So, how far have you succeeded in resolving the problem?
Well, what is happening in Abuja will, to a reasonable extent, influence what will happen in Ogun State. You know this conflict trickles down with some having alliance with Sheriff and pledging allegiance to him while others are also loyal to Makarfi. All these have implications; which means until you are able to have effective resolution of the conflict in Abuja, we may not be able to have the kind of unity, peace and reconciliation that we desire in Ogun State.
What has happened to your governorship ambition?
The issue is I’ve told people, we are not running a parliamentary system, we run a presidential system of government. Partisanship, ambition end once a government has emerged. We have a governor in Ogun State that is entitled to a four-year tenure and within one year, you start talking of an ambition, it’s not really what the presidential system we operate is all about. The first three years, we all should come together, adopt a bipartisan approach to ensure that the common good of an average Ogun State citizen or indigene or resident, the common good of the people of Ogun State, either residents or indigenes, are well taken care of using a bipartisan approach. So, my concern is for the government of Ogun State to address those issues and if anybody is politicking, if you are looking for the seat now, that has issues and I don’t want to talk about that until the final year, which is supposed to be an election year.

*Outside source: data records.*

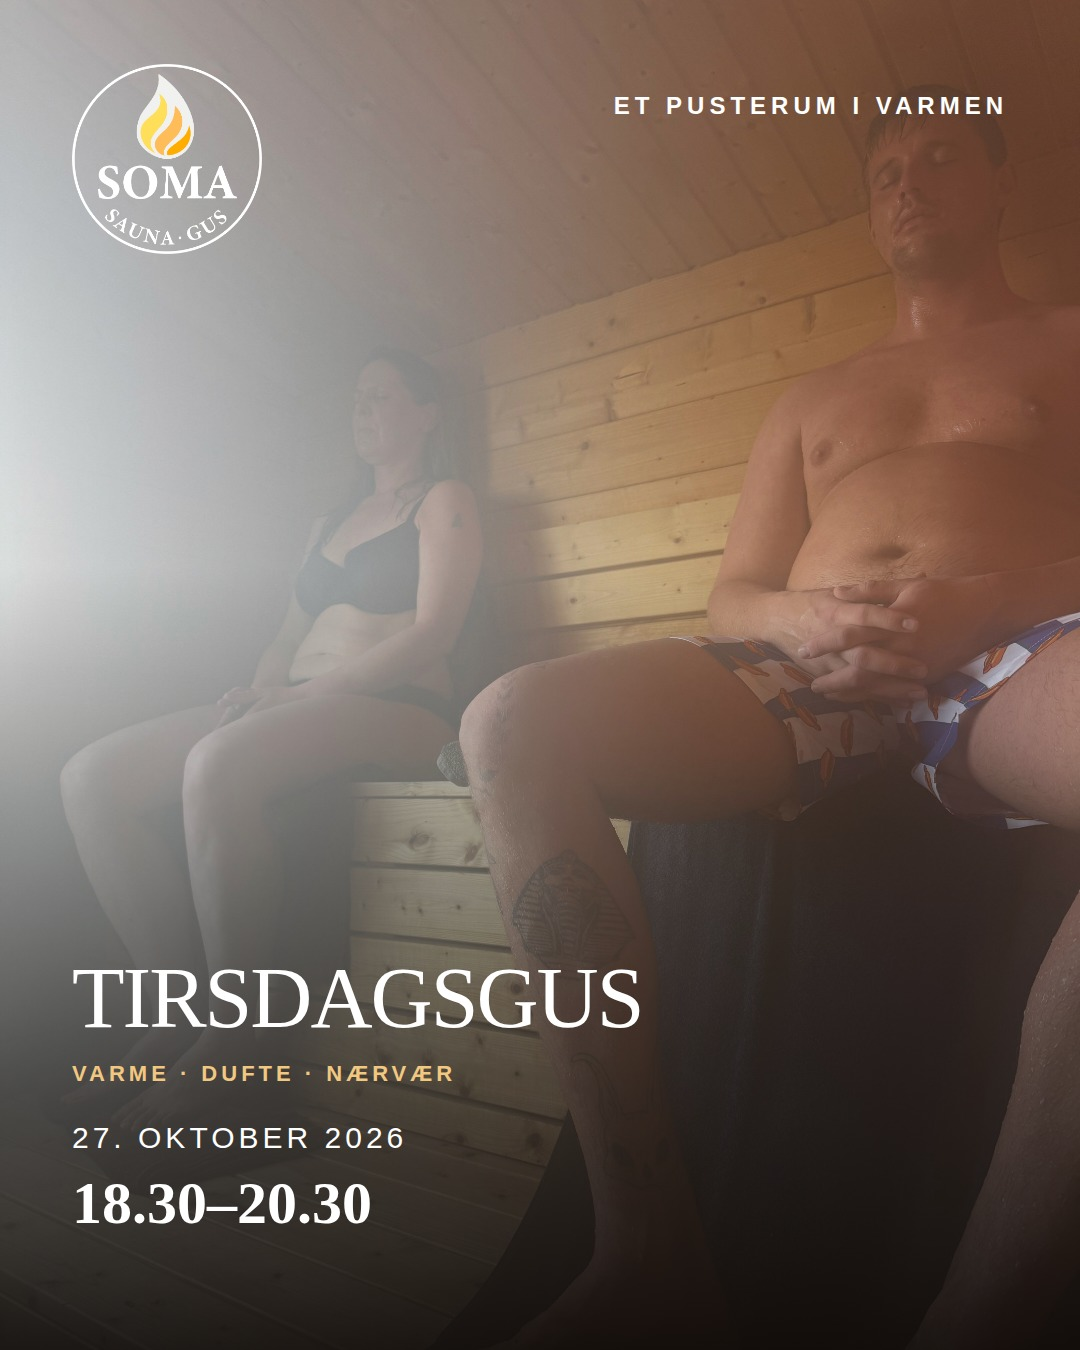
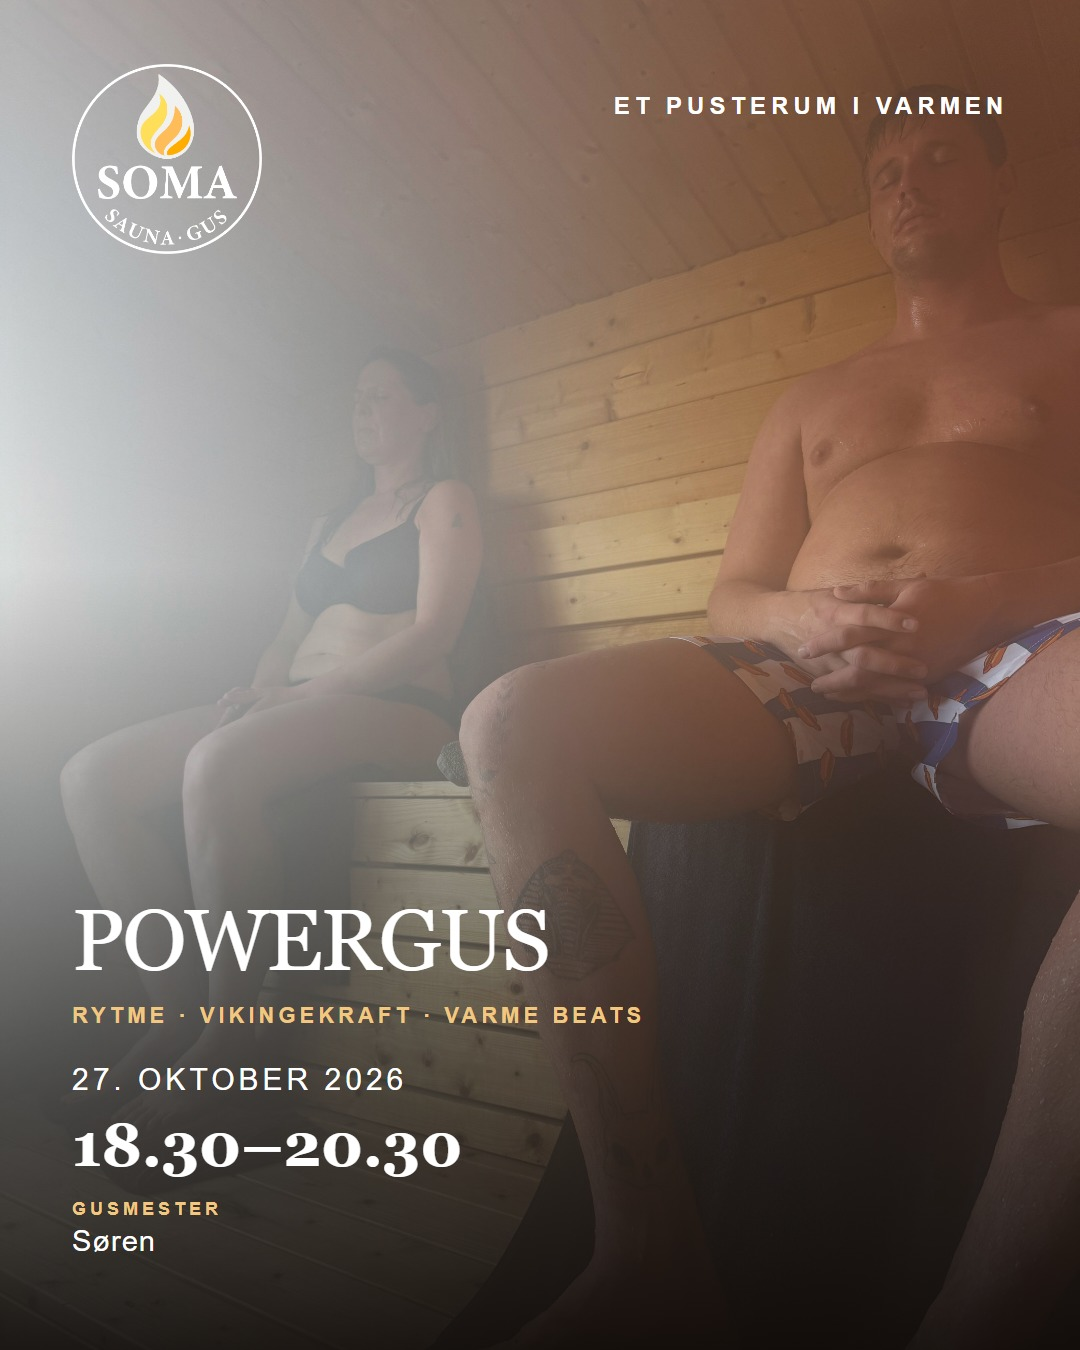
choose-instructor: 2026-10-27_18-30_saunagus_day-before_r1 (soren) via lokal godkendelsesside

Changed region(s): [[0.0611, 0.6533, 0.6111, 0.9333]]

diff --git a/outputs/content-planner/approval/drafts-data.js b/outputs/content-planner/approval/drafts-data.js
@@ -5302,7 +5302,7 @@ window.__SOMA_DRAFTS__ = window.__SOMA_DRAFTS__ || [
         "name": "Saunagus",
         "booked": 0,
         "capacity": 12,
-        "instructor": null,
+        "instructor": "Søren",
         "description": null,
         "sourceText": "18:30 - 20:30 SAUNAGUS 0/12 Tilmeld",
         "sourceUrl": "https://somasaunagus.dk/kalender/",
@@ -5344,10 +5344,10 @@ window.__SOMA_DRAFTS__ = window.__SOMA_DRAFTS__ || [
     "availability": null,
     "warnings": [],
     "platformCopies": {
-      "instagram": "Næste uges gus 🔥\n\n• 27. oktober 2026 · 18.30–20.30 · Tirsdagsgus\n• 29. oktober 2026 · 18.30–20.30 · Torsdagsgus\n• 1. november 2026 · 16.00–18.00 · Søndagsgus\n\nSe tider og book via kalenderen: https://somasaunagus.dk/kalender/",
-      "facebookPage": "Her er næste uges gus. Hver session har sit eget udtryk, men altid med plads til ro, varme, dufte, musik og nærvær.\n\n• 27. oktober 2026 · 18.30–20.30 · Tirsdagsgus\n• 29. oktober 2026 · 18.30–20.30 · Torsdagsgus\n• 1. november 2026 · 16.00–18.00 · Søndagsgus\n\nFind den oplevelse, der passer dig, og book din plads her: https://somasaunagus.dk/kalender/"
+      "instagram": "Næste uges gus 🔥\n\n• 27. oktober 2026 · 18.30–20.30 · Powergus\n• 29. oktober 2026 · 18.30–20.30 · Torsdagsgus\n• 1. november 2026 · 16.00–18.00 · Søndagsgus\n\nSe tider og book via kalenderen: https://somasaunagus.dk/kalender/",
+      "facebookPage": "Her er næste uges gus. Hver session har sit eget udtryk, men altid med plads til ro, varme, dufte, musik og nærvær.\n\n• 27. oktober 2026 · 18.30–20.30 · Powergus\n• 29. oktober 2026 · 18.30–20.30 · Torsdagsgus\n• 1. november 2026 · 16.00–18.00 · Søndagsgus\n\nFind den oplevelse, der passer dig, og book din plads her: https://somasaunagus.dk/kalender/"
     },
[2 lines of base64/hex data omitted]
     "factsUsed": [
       "event:2026-10-27_18-30_saunagus.date",
       "event:2026-10-27_18-30_saunagus.time",
@@ -5364,10 +5364,17 @@ window.__SOMA_DRAFTS__ = window.__SOMA_DRAFTS__ || [
[1 lines of base64/hex data omitted]
     },
     "renderPath": "renders/2026-10-26_weekly-overview-97b6142db6.jpg",
-    "manualInstructor": null,
+    "manualInstructor": "Søren",
     "manualAssetId": null,
-    "history": [],
[1 lines of base64/hex data omitted]
+    "history": [
+      {
+        "at": "2026-10-05T08:26:21.313Z",
+        "type": "change_instructor",
+        "from": "draft",
+        "to": "draft"
+      }
+    ],
[1 lines of base64/hex data omitted]
     "approvedAt": null,
     "approvedBy": null,
     "approvedRevision": null,
@@ -5382,7 +5389,7 @@ window.__SOMA_DRAFTS__ = window.__SOMA_DRAFTS__ || [
[1 lines of base64/hex data omitted]
     "revision": 1,
     "kind": "day_before",
-    "status": "needs_review",
+    "status": "draft",
     "scheduledFor": "2026-10-26T19:30:00+01:00",
     "season": "autumn",
     "event": {
@@ -5392,7 +5399,7 @@ window.__SOMA_DRAFTS__ = window.__SOMA_DRAFTS__ || [
       "name": "Saunagus",
       "booked": 0,
       "capacity": 12,
-      "instructor": null,
+      "instructor": "Søren",
       "description": null,
       "sourceText": "18:30 - 20:30 SAUNAGUS 0/12 Tilmeld",
       "sourceUrl": "https://somasaunagus.dk/kalender/",
@@ -5405,14 +5412,12 @@ window.__SOMA_DRAFTS__ = window.__SOMA_DRAFTS__ || [
       "label": "12 ledige pladser",
       "soldOut": false
     },
-    "warnings": [
-      "instructor_missing"
-    ],
+    "warnings": [],
     "platformCopies": {
-      "instagram": "I morgen: Der er plads til ro, varme og nærvær.\n\nSaunagus\n\n27. oktober 2026 · 18.30–20.30\n\n12 ledige pladser.\n\nBook din plads: https://somasaunagus.dk/kalender/",
-      "facebookPage": "Dato og tid: 27. oktober 2026 · 18.30–20.30\n\n12 ledige pladser.\n\nBook din plads: https://somasaunagus.dk/kalender/\n\nI morgen kan du træde ind i varmen til et saunagus.\n\nDer er plads til ro, varme og nærvær.\n\nEt saunagus med varme, dufte, musik og nærvær.\n\nDu er velkommen præcis, som du er."
+      "instagram": "I morgen: Land i varmen og lad kroppen falde til ro.\n\n27. oktober 2026 · 18.30–20.30\n\n12 ledige pladser.\n\nBook din plads: https://somasaunagus.dk/kalender/",
+      "facebookPage": "Dato og tid: 27. oktober 2026 · 18.30–20.30\n\n12 ledige pladser.\n\nBook din plads: https://somasaunagus.dk/kalender/\n\nI morgen kan du træde ind i varmen til et saunagus.\n\nLand i varmen og lad kroppen falde til ro.\n\nMusikken har lidt mere rytme og kraft, mens du stadig får plads til at lande.\n\nFire runder, der begynder blidt og slutter med ro i kroppen."
     },
[2 lines of base64/hex data omitted]
     "factsUsed": [
       "event.date",
       "event.start",
@@ -5425,11 +5430,11 @@ window.__SOMA_DRAFTS__ = window.__SOMA_DRAFTS__ || [
       "path": "renders/2026-10-27_18-30_saunagus_day-before-e821c6fa98.jpg",
       "width": 1080,
       "height": 1350,
[2 lines of base64/hex data omitted]
     },
     "renderPath": "renders/2026-10-27_18-30_saunagus_day-before-e821c6fa98.jpg",
-    "manualInstructor": null,
-    "manualAssetId": null,
+    "manualInstructor": "Søren",
+    "manualAssetId": "soma-power-steam",
     "instructorOptions": {
       "soren": {
         "instructor": "Søren",
@@ -5443,7 +5448,7 @@ window.__SOMA_DRAFTS__ = window.__SOMA_DRAFTS__ || [
           "path": "renders/2026-10-27_18-30_saunagus_day-before-e821c6fa98-soren.jpg",
           "width": 1080,
           "height": 1350,
[2 lines of base64/hex data omitted]
         },
         "renderPath": "renders/2026-10-27_18-30_saunagus_day-before-e821c6fa98-soren.jpg"
       },
@@ -5454,18 +5459,25 @@ window.__SOMA_DRAFTS__ = window.__SOMA_DRAFTS__ || [
           "instagram": "I morgen: Sænk tempoet og kom hjem i kroppen.\n\nMilleMaja fra Betterlife by Yndigegn\n\n27. oktober 2026 · 18.30–20.30\n\n12 ledige pladser.\n\nBook din plads: https://somasaunagus.dk/kalender/",
           "facebookPage": "Dato og tid: 27. oktober 2026 · 18.30–20.30\n\n12 ledige pladser.\n\nBook din plads: https://somasaunagus.dk/kalender/\n\nI morgen kan du træde ind i varmen til et saunagus med MilleMaja.\n\nSænk tempoet og kom hjem i kroppen.\n\nMilleMaja guider en sanselig og meditativ oplevelse med roligt tempo og plads til at være.\n\nDu må komme præcis, som du er."
         },
-        "assetId": "soma-img-5592",
+        "assetId": "soma-power-steam",
         "render": {
           "path": "renders/2026-10-27_18-30_saunagus_day-before-e821c6fa98-millemaja.jpg",
           "width": 1080,
           "height": 1350,
[2 lines of base64/hex data omitted]
         },
         "renderPath": "renders/2026-10-27_18-30_saunagus_day-before-e821c6fa98-millemaja.jpg"
       }
     },
-    "history": [],
[1 lines of base64/hex data omitted]
+    "history": [
+      {
+        "at": "2026-10-05T08:26:21.313Z",
+        "type": "change_instructor",
+        "from": "needs_review",
+        "to": "draft"
+      }
+    ],
[1 lines of base64/hex data omitted]
     "approvedAt": null,
     "approvedBy": null,
     "approvedRevision": null,
@@ -5480,7 +5492,7 @@ window.__SOMA_DRAFTS__ = window.__SOMA_DRAFTS__ || [
[1 lines of base64/hex data omitted]
     "revision": 1,
     "kind": "event_day",
-    "status": "needs_review",
+    "status": "draft",
     "scheduledFor": "2026-10-27T12:00:00+01:00",
     "season": "autumn",
     "event": {
@@ -5490,7 +5502,7 @@ window.__SOMA_DRAFTS__ = window.__SOMA_DRAFTS__ || [
       "name": "Saunagus",
       "booked": 0,
       "capacity": 12,
-      "instructor": null,
+      "instructor": "Søren",
       "description": null,
       "sourceText": "18:30 - 20:30 SAUNAGUS 0/12 Tilmeld",
       "sourceUrl": "https://somasaunagus.dk/kalender/",
@@ -5503,14 +5515,12 @@ window.__SOMA_DRAFTS__ = window.__SOMA_DRAFTS__ || [
       "label": "12 ledige pladser",
       "soldOut": false
     },
-    "warnings": [
-      "instructor_missing"
-    ],
+    "warnings": [],
     "platformCopies": {
-      "instagram": "I dag: Der er plads til ro, varme og nærvær.\n\nSaunagus\n\n27. oktober 2026 · 18.30–20.30\n\n12 ledige pladser.\n\nBook din plads: https://somasaunagus.dk/kalender/",
-      "facebookPage": "Dato og tid: 27. oktober 2026 · 18.30–20.30\n\n12 ledige pladser.\n\nBook din plads: https://somasaunagus.dk/kalender/\n\nI dag kan du træde ind i varmen til et saunagus.\n\nDer er plads til ro, varme og nærvær.\n\nEt saunagus med varme, dufte, musik og nærvær.\n\nKom med ind i varmen."
+      "instagram": "I dag: Giv slip på dagen og kom med ind i varmen.\n\n27. oktober 2026 · 18.30–20.30\n\n12 ledige pladser.\n\nBook din plads: https://somasaunagus.dk/kalender/",
+      "facebookPage": "Dato og tid: 27. oktober 2026 · 18.30–20.30\n\n12 ledige pladser.\n\nBook din plads: https://somasaunagus.dk/kalender/\n\nI dag kan du træde ind i varmen til et saunagus.\n\nGiv slip på dagen og kom med ind i varmen.\n\nRytmerne fylder lidt mere i musikken, men roen er stadig med hele vejen.\n\nKom som du er, og lad varmen gøre resten."
     },
[2 lines of base64/hex data omitted]
     "factsUsed": [
       "event.date",
       "event.start",
@@ -5523,11 +5533,11 @@ window.__SOMA_DRAFTS__ = window.__SOMA_DRAFTS__ || [
       "path": "renders/2026-10-27_18-30_saunagus_event-day-e821c6fa98.jpg",
       "width": 1080,
       "height": 1350,
[2 lines of base64/hex data omitted]
     },
     "renderPath": "renders/2026-10-27_18-30_saunagus_event-day-e821c6fa98.jpg",
-    "manualInstructor": null,
-    "manualAssetId": null,
+    "manualInstructor": "Søren",
+    "manualAssetId": "soma-img-6688",
     "instructorOptions": {
       "soren": {
         "instructor": "Søren",
@@ -5541,7 +5551,7 @@ window.__SOMA_DRAFTS__ = window.__SOMA_DRAFTS__ || [
           "path": "renders/2026-10-27_18-30_saunagus_event-day-e821c6fa98-soren.jpg",
           "width": 1080,
           "height": 1350,
[2 lines of base64/hex data omitted]
         },
         "renderPath": "renders/2026-10-27_18-30_saunagus_event-day-e821c6fa98-soren.jpg"
       },
@@ -5552,18 +5562,25 @@ window.__SOMA_DRAFTS__ = window.__SOMA_DRAFTS__ || [
           "instagram": "I dag: Sænk tempoet og kom hjem i kroppen.\n\nMilleMaja fra Betterlife by Yndigegn\n\n27. oktober 2026 · 18.30–20.30\n\n12 ledige pladser.\n\nBook din plads: https://somasaunagus.dk/kalender/",
           "facebookPage": "Dato og tid: 27. oktober 2026 · 18.30–20.30\n\n12 ledige pladser.\n\nBook din plads: https://somasaunagus.dk/kalender/\n\nI dag kan du træde ind i varmen til et saunagus med MilleMaja.\n\nSænk tempoet og kom hjem i kroppen.\n\nMilleMaja guider en sanselig og meditativ oplevelse med roligt tempo og plads til at være.\n\nGiv dig selv plads til bare at være."
         },
-        "assetId": "soma-img-5597",
+        "assetId": "soma-img-6688",
         "render": {
           "path": "renders/2026-10-27_18-30_saunagus_event-day-e821c6fa98-millemaja.jpg",
           "width": 1080,
           "height": 1350,
[2 lines of base64/hex data omitted]
         },
         "renderPath": "renders/2026-10-27_18-30_saunagus_event-day-e821c6fa98-millemaja.jpg"
       }
     },
-    "history": [],
[1 lines of base64/hex data omitted]
+    "history": [
+      {
+        "at": "2026-10-05T08:26:21.313Z",
+        "type": "change_instructor",
+        "from": "needs_review",
+        "to": "draft"
+      }
+    ],
[1 lines of base64/hex data omitted]
     "approvedAt": null,
     "approvedBy": null,
     "approvedRevision": null,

So, for now your ambition is put on hold…
(Cuts in) What I’m saying is that the present government should not be involved in any distraction through anybody’s ambition. Rather, we should make efforts to give suggestions to the government because the ordinary people, the common people in Ogun State should be the focus of any politician. If you want to go and serve, your concern should be how the people are faring in this arrangement. Then politicking should then start in the last year. To me, that’s the way presidential democracy is being practiced from where we took the presidential democracy from. In the United States of America, the last year of the government is usually the election year and the remaining years are about the people. And that’s one thing that is missing in Nigeria. We perpetually politick to the detriment of the common man. After all, why are we in politics? Is it not to serve the ordinary people? Is it to serve ourselves? And if you don’t make the concern and welfare of the common man the centrepiece of your political activity, then you are not worth being entrusted with leadership.
You are a former minister of solid minerals resources, what do you think is the best way out of the increasing violence in the oil-rich region?
We are in a democratic dispensation and the best way out is to engage any aggrieved group. In any democratic nation, any aggrieved group must be engaged through dialogue. What are the grievances? Can those grievances be met? Which of the grievances can be met immediately and which one do we agree on timelines so that we can move ahead; because we must appreciate that as at now because of the dysfunction in our economic system, we run a mono-product economy. Once the oil is not being pumped out, of course, the whole of the country gets cold. So, it’s a sensitive thing and that’s why we must take time to engage all these aggrieved people and bring them to the table.
Don’t you think it’s high time the government looked elsewhere for its source of revenue?
I must tell you one thing for sure and that is the fact that there is no ghost fighter in this issue. All the socalled militants belong to a councillorship ward, a local government, a state constituency, a Federal representative’s constituency, a senatorial district and to a state. So, they are not ghosts. The issues is all these people that are their representatives, they are the first line of people to be engaged. Summon a meeting involving the House of Representatives members, the senators and the governors. We are in a democracy and the concern of the average citizen is that the President has sworn to an oath to protect all Nigerians.